_Activity_
Scan the records below. Copy every line in which the word "right" appears.

-------

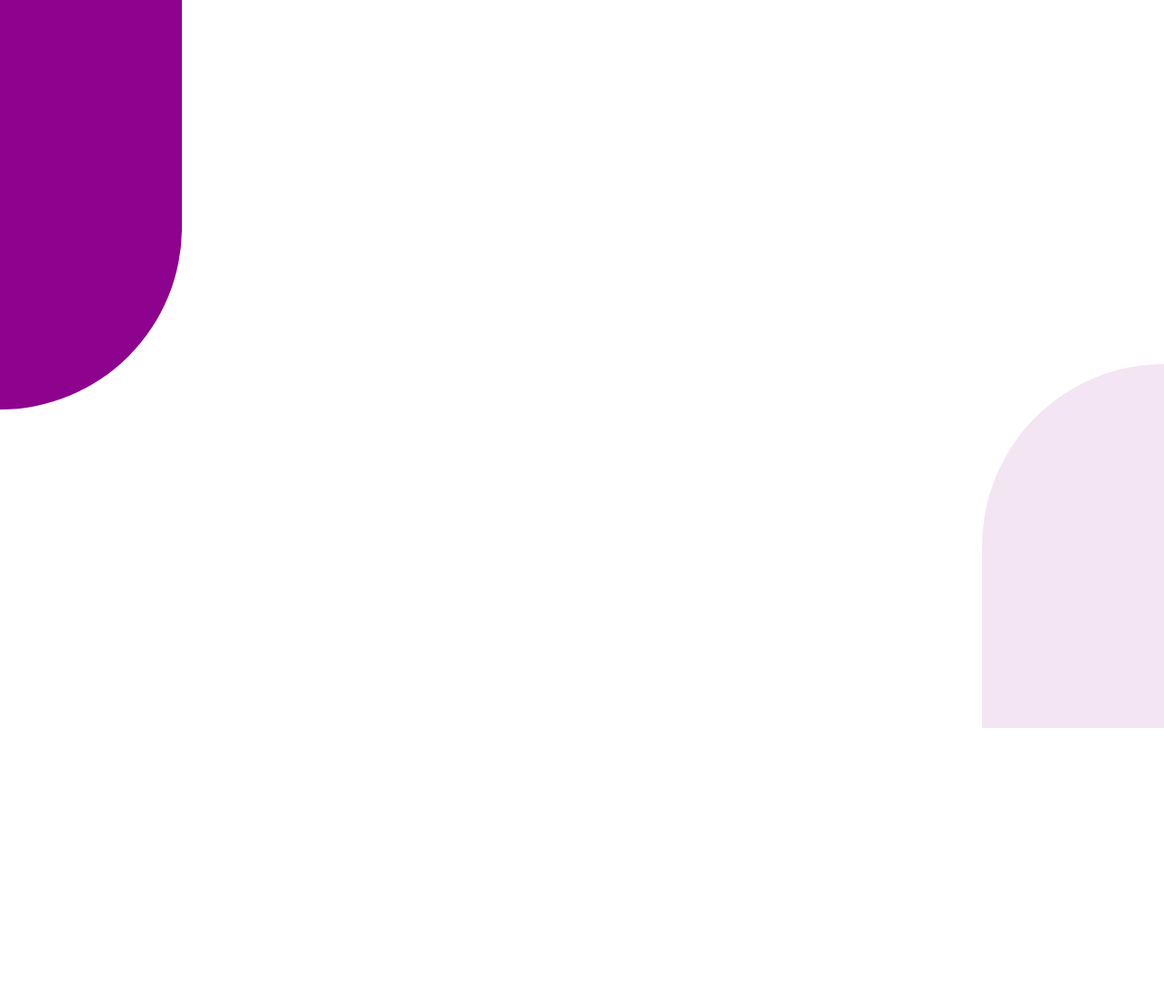
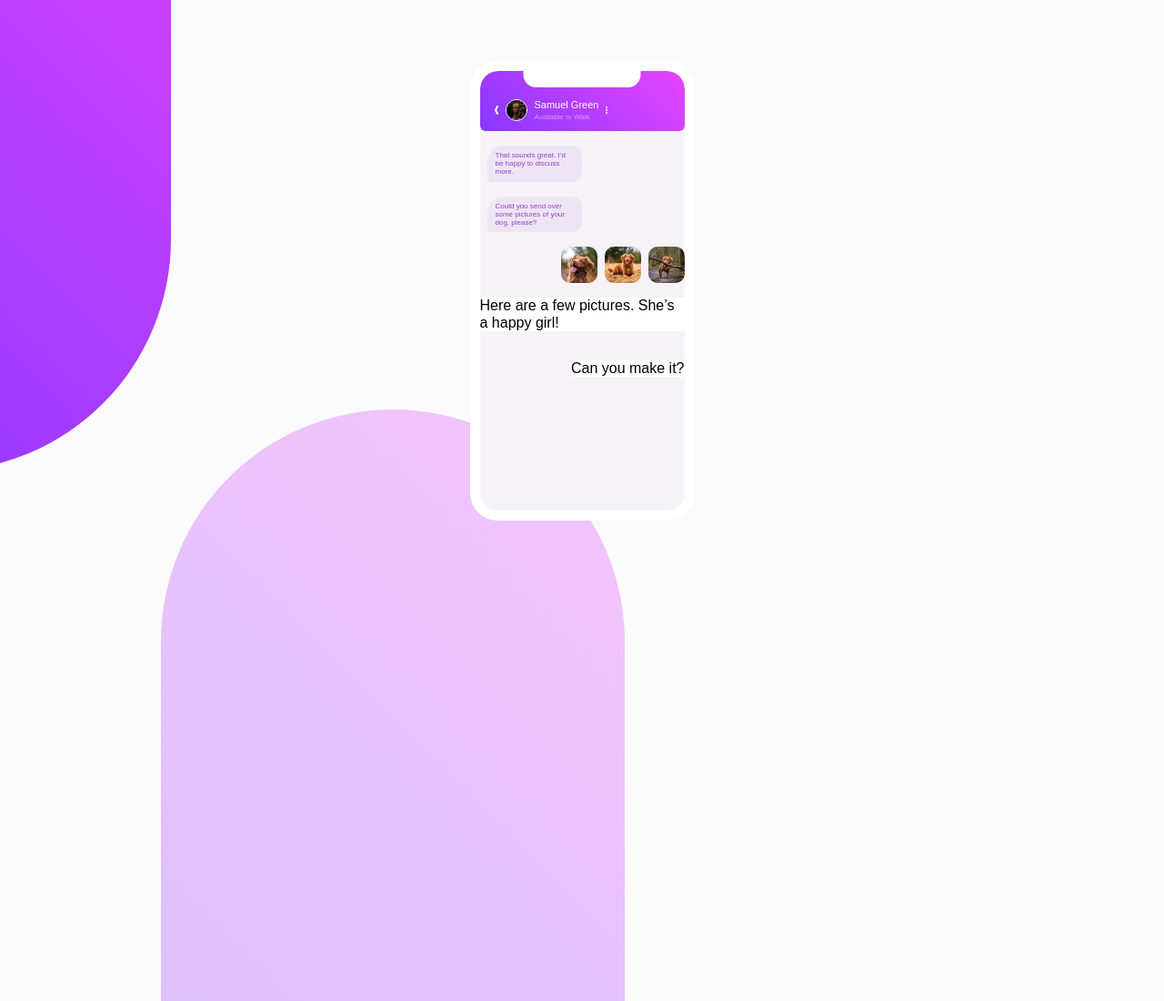
Before and after one commit to Oscar-Moreno/Responsive1, a website built with Vite: page src/index.html in a window 1280 px wide. Shown: the top 1100 px of the page at 91% size. Before the commit the page ends 800 px from the top, so only its background shows below. Built offline with nearby package versions, Linux system fonts and the light colour scheme; some packages are replaced by stand-ins of ours.

Commit message:
movil-masmenoshecho

```diff
--- a/src/index.html
+++ b/src/index.html
@@ -8,16 +8,30 @@
     <!-- CAMBIA EL TITLE!!! -->
     <title>Vite Template</title>
   </head>
-  <body class="body">
-    <div class="background">
-
-    </div>
-    <main>
+  <body >
+    <main class="main">
       <div class="mobile">
-
+        <div class="mobile__header">
+            <img class="icon-arrow" src="assets/images/arrow.svg" alt="">
+            <div class="user">
+                <img class="user__profile--image" src="assets/images/avatar.jpg" alt="">
+                <div class="user__info">
+                  <span class="user__name">Samuel Green</span>
+                  <span class="user__status">Available to Walk</span></div>
+            </div>
+        <img class="icon-points" src="assets/images/butons.svg" alt="">
       </div>
-      <div class="info">
-
+      <div class="mobile__messages">
+          <p class="mobile__message">That sounds great. I’d be happy to discuss more.</p>
+          <p class="mobile__message">Could you send over some pictures of your dog, please?</p>
+      </div>
+      <div class="mobile__message--container mobile__message--right">
+        <img  src="assets/images/dog-image-1.jpg" alt="">
+        <img src="assets/images/dog-image-2.jpg" alt="">
+        <img  src="assets/images/dog-image-3.jpg" alt="">
+      </div>
+      <p class="mobile__message--right">Here are a few pictures. She’s a happy girl!</p>
+      <p class="mobile__message--right">Can you make it?</p>
       </div>
     </main>
     <script type="module" src="./js/index.js"></script>
--- a/src/scss/blocks/body.scss
+++ b/src/scss/blocks/body.scss
@@ -1,24 +1,8 @@
-html {
+html{
   scroll-behavior: smooth;
 }
-body {
-  background-color: white;
+body{
+  background-color: var(--bg-color);
   font-family: sans-serif;
-  .background{
-    height: 450px;
-    width: 200px;
-    background-color: rgb(141, 3, 141);
-    border-radius: 0 0 400px 0px;
-  }
-  .background::after{
-    content: '';
-    position: absolute;
-    bottom: 0;
-    right: 0;
-    height: 400px;
-    width: 200px;
-    background-color: rgb(141, 3, 141);
-    border-radius: 400px 0 0  0px;
-    opacity: 0.1;
-  }
+  color: black;
 }
--- /dev/null
+++ b/src/scss/blocks/icons.scss
@@ -0,0 +1,6 @@
+.icon-arrow{
+
+}
+.icon-points{
+    margin-left: auto;
+}
--- a/src/scss/blocks/main.scss
+++ b/src/scss/blocks/main.scss
@@ -1,10 +1,20 @@
-main{
-    width: 80%;
-    margin: auto;
-    .mobile{
-        background-color: black;
-        width: 200px;
-        height: 600px;
-       position: absolute;
+@use '../mixins/pseudo.scss' as*;
+
+.main{
+    &::after , &::before{
+        @include pseudo (510px,1018px);
+        left: -322px;
+        top: -500px;
+        background-image: var(--gradient);
+        border-radius: 15.9375rem;
+        z-index: -1;
+    }
+
+    &::before{
+        left: 177px;
+        top: 450px;
+        background-image: var(--gradient);
+        opacity: 0.3;
+        z-index: -1;
     }
 }
--- /dev/null
+++ b/src/scss/blocks/mobile.scss
@@ -0,0 +1,62 @@
+@use '../mixins/pseudo.scss' as *;
+
+.mobile{
+    position: relative;
+    display: flex;
+    flex-direction: column;
+    top: 67px;
+    width: 247px;
+    height: 505px;
+
+    margin-inline: auto;
+   background-color: var(--mobile-bacground);
+    border: 11px solid white;
+    border-radius: 30px;
+    overflow: hidden;
+    &__header{
+        display: flex;
+        align-items: center;
+        padding-inline: 16px;
+        padding-top: 20px;
+        height: 66px;
+        background-image: var(--gradient);
+        border-radius: 20px 20px 6px 6px;
+        gap: .5rem;
+
+        &::after{
+        @include pseudo(129px, 29px){
+            background-color: #fff;
+            border-radius: 0 0 14px 14px;
+            top: -11px;
+            left: 50%;
+            translate: -50%;
+        }}
+    }
+    &__messages{
+        display: flex;flex-direction: column;
+        padding: 0.5rem;
+    }
+    &__message{
+        color: var(--message-color);
+        width: 50%;
+        padding:6px 9px ;
+        border-radius: 18px 10px 10px 4px;
+        background-color: var(--message-background);
+        font-size: 0.5rem;
+
+        &--container{
+            display: flex;
+            gap: 0.5rem;
+            & > *{
+                width: 40px;
+                border-radius: 10px;
+            }
+        }
+        &--right{
+            margin-left: auto;
+        }
+        &--right:not(&--container){
+            background-color: #fff;
+        }
+    }
+}
--- /dev/null
+++ b/src/scss/blocks/user.scss
@@ -0,0 +1,22 @@
+.user{
+    display: flex;
+    align-items: center;
+    gap: 0.5rem;
+    &__profile--image{
+        width: 24px;
+        border-radius: 50%;
+        border: 1px solid white;
+    }
+    &__name,&__status{
+        display: block;
+    }
+    &__name{
+        font-size: 0.6875rem;
+        color: white;
+        margin-bottom: 2px;
+    }
+    &__status{
+        font-size: 0.5rem;
+        color: #D99EFF;
+    }
+}
--- a/src/scss/config/variables.scss
+++ b/src/scss/config/variables.scss
@@ -1,5 +1,9 @@
 :root {
-  /* Variables CSS */
+  --bg-color: #FAFAFA;
+  --gradient: linear-gradient(225deg,#E844FF, #8738FF);
+  --mobile-bacground: #F5F3F7;
+  --message-color:#9341CB;
+  --message-background:#EEE5F4;
 }
 
 /* Variables SASS */
--- a/src/scss/styles.scss
+++ b/src/scss/styles.scss
@@ -2,3 +2,6 @@
 @use 'base/initial-reset.scss';
 @use 'config/variables.scss';
 @use 'blocks/body.scss';
+@use 'blocks/main.scss';
+@use 'blocks/mobile.scss';
+@use 'blocks/user.scss';
```
Also changed, not shown: src/assets/images/arrow.svg (added), src/assets/images/butons.svg (added).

-------

_The completed task_
+      <div class="mobile__message--container mobile__message--right">
+      <p class="mobile__message--right">Here are a few pictures. She’s a happy girl!</p>
+      <p class="mobile__message--right">Can you make it?</p>
-    right: 0;
+        &--right{
+        &--right:not(&--container){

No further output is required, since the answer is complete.